“For the desires are incapable of satisfaction….”—Cicero
In the opening dialogue of De Finibus (On the Ends of Good and Evil), the great Roman senator and thinker touches on one of the most baffling facets of human nature. At least, it is a riddle to those who will take the time to ponder the subject of individual desire. Cicero refers to Epicurus’ helpful categorization of human cravings—there are those that are natural and necessary, those that are natural but not necessary, and finally those that are neither natural nor necessary. But this view, though undoubtedly true, reveals an obvious paradox. If our souls have no dimension beyond the material, why do we have desires that the world cannot satisfy? This makes us quite unlike other creatures if we are really just products of evolutionary development.
In theory we should be content in satisfying our basic needs. As it turns out, we are plagued with “imaginary desires [for which] no bound or limit can be discovered.” Here we run up against an existential mystery. When we do not control our desires, we are burdened with new forms of dissatisfaction in the guise of guilt and remorse. Our undisciplined actions are called “evil” because they are out of proportion to our real needs. In his rhetorical question aimed at the Epicureans, Cicero asks: “How can a man at once be a sensualist and keep his desires within bounds?” It is a doubtful endeavor. By contrast, temperance “bestows peace of mind.”

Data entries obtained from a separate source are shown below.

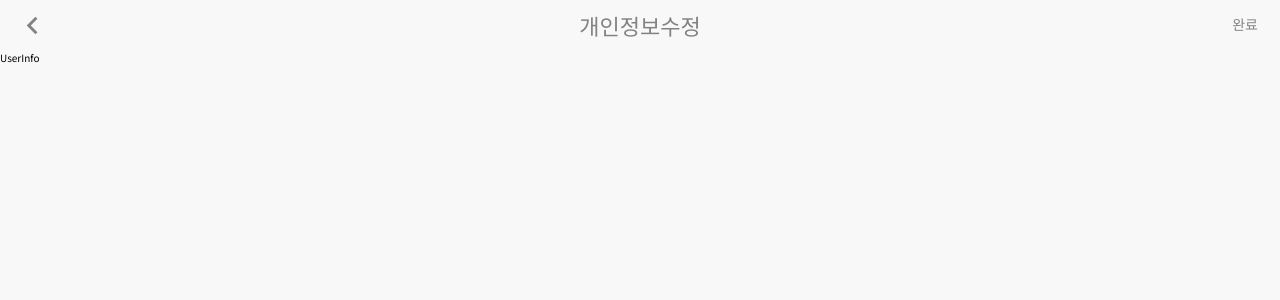
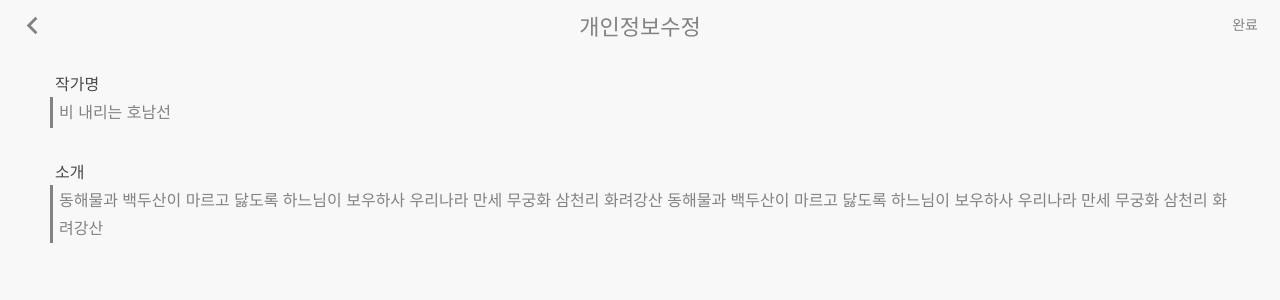
Before and after one commit to WordBlossom/WordSeed, a Next.js app in the folder front/: page /user-info in a window 1280 px wide. Shown: the top 300 px of the page. Built offline with nearby package versions, Linux system fonts and the light colour scheme.

Commit message:
#99 feat: 구현 - 개인정보수정 페이지 작가명, 소개 컴포넌트 구현 - 내용은 store에서 관리 - textarea height 조절해서 내용이 길어도 스크롤 하지 않도록 함

```diff
--- /dev/null
+++ b/front/src/app/user-info/_component/info-item.tsx
@@ -0,0 +1,46 @@
+"use client";
+
+import { useLayoutEffect, useRef } from "react";
+import useUserInfoClassification from "../hooks/user-info-classification";
+import style from "./user-info.module.scss";
+
+type InfoItemProps = {
+  title: "작가명" | "소개";
+};
+
+export default function InfoItem({ title }: InfoItemProps) {
+  const textareaRef = useRef<HTMLTextAreaElement>(null);
+  const [content, setContent, placeholder] = useUserInfoClassification(title);
+
+  const handleChange = (e: React.ChangeEvent<HTMLTextAreaElement>) => {
+    setContent(e.target.value);
+    handleResizeHeight();
+  };
+
+  const handleResizeHeight = () => {
+    if (!textareaRef.current) return;
+    textareaRef.current.style.height = "auto";
+    textareaRef.current.style.height = textareaRef.current.scrollHeight + "px";
+  };
+
+  useLayoutEffect(() => {
+    handleResizeHeight();
+  }, []);
+
+  return (
+    <div className={style["info-item"]}>
+      <div>
+        <p className={style["title"]}>{title}</p>
+      </div>
+      <div className={style["content"]}>
+        <textarea
+          rows={1}
+          ref={textareaRef}
+          value={content}
+          onChange={handleChange}
+          placeholder={placeholder}
+        ></textarea>
+      </div>
+    </div>
+  );
+}
--- /dev/null
+++ b/front/src/app/user-info/_component/info-wrapper.tsx
@@ -0,0 +1,9 @@
+import style from "./user-info.module.scss";
+
+type InfoWrapperProps = {
+  children: React.ReactNode;
+};
+
+export default function InfoWrapper({ children }: InfoWrapperProps) {
+  return <div className={style["info-wrapper"]}>{children}</div>;
+}
--- /dev/null
+++ b/front/src/app/user-info/_component/user-info.module.scss
@@ -0,0 +1,36 @@
+.info-wrapper {
+  @include flex;
+  flex-direction: column;
+  gap: 3rem;
+  padding: 2rem 5rem 0 5rem;
+}
+
+.info-item {
+  @include flex;
+  flex-direction: column;
+  align-items: start;
+  width: 100%;
+  .title {
+    padding-left: 0.5rem;
+    @include font($fs: $h4, $fw: $regular, $fc: $black, $ff: $noto-sans);
+  }
+  .content {
+    @include flex;
+    justify-content: start;
+    width: 100%;
+    border-left: 3px solid $gray;
+    padding-left: 0.4rem;
+    textarea {
+      @include font($fs: $h4, $fw: $regular, $fc: $gray, $ff: $noto-serif);
+      resize: none;
+      width: 100%;
+      border: none;
+      background-color: $white;
+      overflow-wrap: normal;
+      caret-color: $gray;
+      &:focus {
+        outline: none;
+      }
+    }
+  }
+}
--- /dev/null
+++ b/front/src/app/user-info/hooks/user-info-classification.tsx
@@ -0,0 +1,22 @@
+import useUserInfoStateStore from "@/stores/user-info";
+
+type ContentForType = {
+  작가명: ["authorName", "setAuthorName", string];
+  소개: ["selfIntroduction", "setSelfIntroduction", string];
+};
+
+const contentFor: ContentForType = {
+  작가명: ["authorName", "setAuthorName", "작가명을 입력해 주세요."],
+  소개: ["selfIntroduction", "setSelfIntroduction", "한 줄 소개를 남겨주세요."],
+};
+
+export default function useUserInfoClassification(title: "작가명" | "소개") {
+  const userInfoState = useUserInfoStateStore();
+  const [contentType, dispatcherType, placeholder] = contentFor[title];
+  const [content, setContent] = [
+    userInfoState[contentType],
+    userInfoState[dispatcherType],
+  ];
+
+  return [content, setContent, placeholder] as const;
+}
--- a/front/src/app/user-info/page.tsx
+++ b/front/src/app/user-info/page.tsx
@@ -1,3 +1,10 @@
+import InfoWrapper from "./_component/info-wrapper";
+import InfoItem from "./_component/info-item";
 export default function UserInfo() {
-  return <h1>UserInfo</h1>;
+  return (
+    <InfoWrapper>
+      <InfoItem title={"작가명"} />
+      <InfoItem title={"소개"} />
+    </InfoWrapper>
+  );
 }
--- /dev/null
+++ b/front/src/stores/user-info.ts
@@ -0,0 +1,28 @@
+import { create } from "zustand";
+
+type UserInfoState = {
+  authorName: string;
+  selfIntroduction: string;
+};
+
+type UserInfoStateStore = UserInfoState & {
+  setAuthorName: (content: string) => void;
+  setSelfIntroduction: (content: string) => void;
+  setStateClear: () => void;
+};
+
+export const initialState: UserInfoState = {
+  authorName: "",
+  selfIntroduction: "",
+};
+
+const useUserInfoStateStore = create<UserInfoStateStore>((set) => ({
+  authorName: "비 내리는 호남선",
+  selfIntroduction:
+    "동해물과 백두산이 마르고 닳도록 하느님이 보우하사 우리나라 만세 무궁화 삼천리 화려강산 동해물과 백두산이 마르고 닳도록 하느님이 보우하사 우리나라 만세 무궁화 삼천리 화려강산",
+  setAuthorName: (content) => set({ authorName: content }),
+  setSelfIntroduction: (content) => set({ selfIntroduction: content }),
+  setStateClear: () => set({ ...initialState }),
+}));
+
+export default useUserInfoStateStore;
```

Even if there were no laws or moral precepts to punish our transgressions, we would be condemned by our own conscience. “Fools,” says Cicero, “are tormented by the memory” of their misdeeds. Cicero does not discuss the role of divinity and his own views were inclined to agnosticism or the idea of a remote deity. Nevertheless, his opinions point to the recurring failure of subjective, man-made attempts to either limit or satisfy our desires.